───── EXTRACTED RECORDS
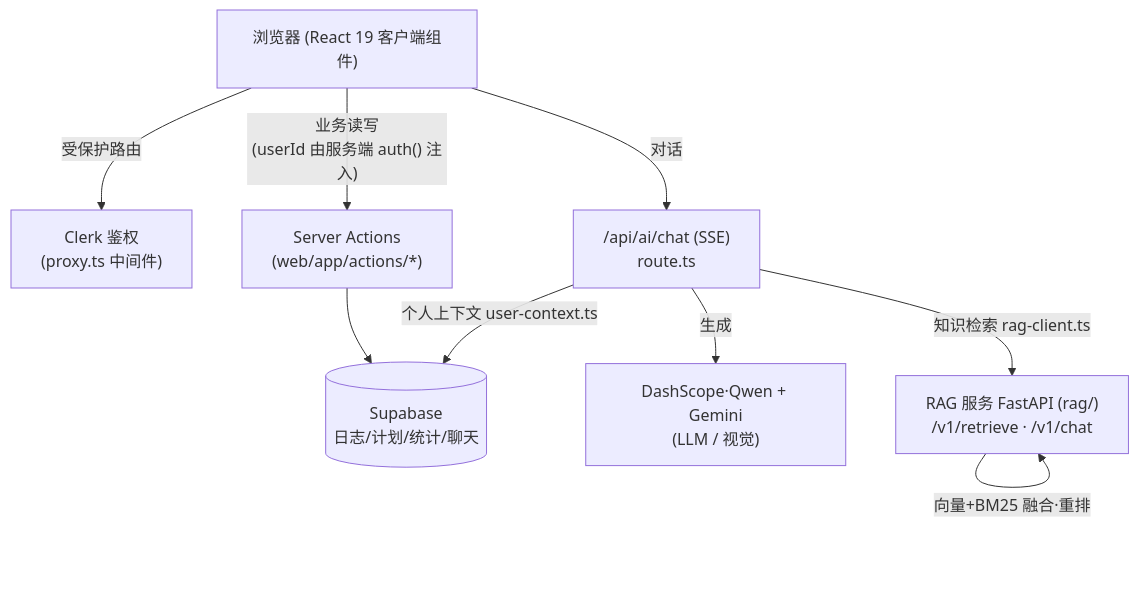
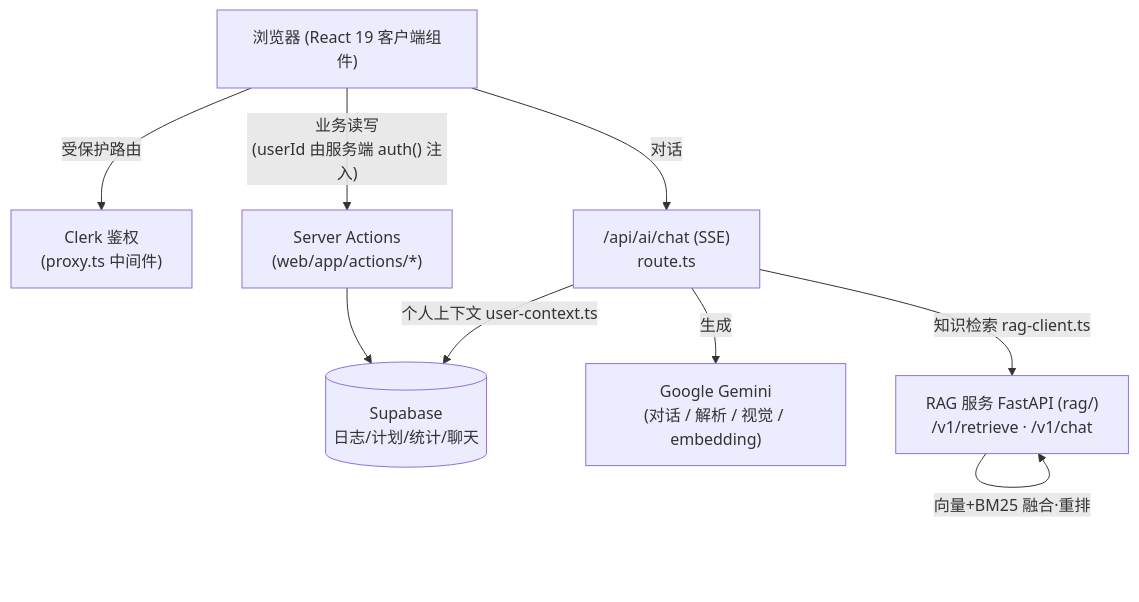
Before and after one commit to G1lollipop/fitcore: the diagram in README.md, drawn with Mermaid. The commit also changed other lines of this file and 9 other files, not shown here.

````diff
--- a/README.md
+++ b/README.md
@@ -13,19 +13,19 @@
 ```mermaid
 flowchart TD
     Browser["浏览器 (React 19 客户端组件)"]
     Clerk["Clerk 鉴权<br/>(proxy.ts 中间件)"]
     Actions["Server Actions<br/>(web/app/actions/*)"]
     ChatAPI["/api/ai/chat (SSE)<br/>route.ts"]
     Supabase[("Supabase<br/>日志/计划/统计/聊天")]
-    LLM["DashScope·Qwen + Gemini<br/>(LLM / 视觉)"]
+    LLM["Google Gemini<br/>(对话 / 解析 / 视觉 / embedding)"]
     RAG["RAG 服务 FastAPI (rag/)<br/>/v1/retrieve · /v1/chat"]
 
     Browser -->|"受保护路由"| Clerk
     Browser -->|"业务读写<br/>(userId 由服务端 auth() 注入)"| Actions
     Browser -->|"对话"| ChatAPI
     Actions --> Supabase
     ChatAPI -->|"个人上下文 user-context.ts"| Supabase
     ChatAPI -->|"生成"| LLM
     ChatAPI -->|"知识检索 rag-client.ts"| RAG
     RAG -->|"向量+BM25 融合·重排"| RAG
 ```
````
──────────
_REQUIREMENT_
Reproduce all of the data exactly, omitting each picture it holds.

_ANSWER FOR THIS EXERCISE_
Before and after one commit to G1lollipop/fitcore: the diagram in README.md, drawn with Mermaid. The commit also changed other lines of this file and 9 other files, not shown here.

````diff
--- a/README.md
+++ b/README.md
@@ -13,19 +13,19 @@
 ```mermaid
 flowchart TD
     Browser["浏览器 (React 19 客户端组件)"]
     Clerk["Clerk 鉴权<br/>(proxy.ts 中间件)"]
     Actions["Server Actions<br/>(web/app/actions/*)"]
     ChatAPI["/api/ai/chat (SSE)<br/>route.ts"]
     Supabase[("Supabase<br/>日志/计划/统计/聊天")]
-    LLM["DashScope·Qwen + Gemini<br/>(LLM / 视觉)"]
+    LLM["Google Gemini<br/>(对话 / 解析 / 视觉 / embedding)"]
     RAG["RAG 服务 FastAPI (rag/)<br/>/v1/retrieve · /v1/chat"]
 
     Browser -->|"受保护路由"| Clerk
     Browser -->|"业务读写<br/>(userId 由服务端 auth() 注入)"| Actions
     Browser -->|"对话"| ChatAPI
     Actions --> Supabase
     ChatAPI -->|"个人上下文 user-context.ts"| Supabase
     ChatAPI -->|"生成"| LLM
     ChatAPI -->|"知识检索 rag-client.ts"| RAG
     RAG -->|"向量+BM25 融合·重排"| RAG
 ```
````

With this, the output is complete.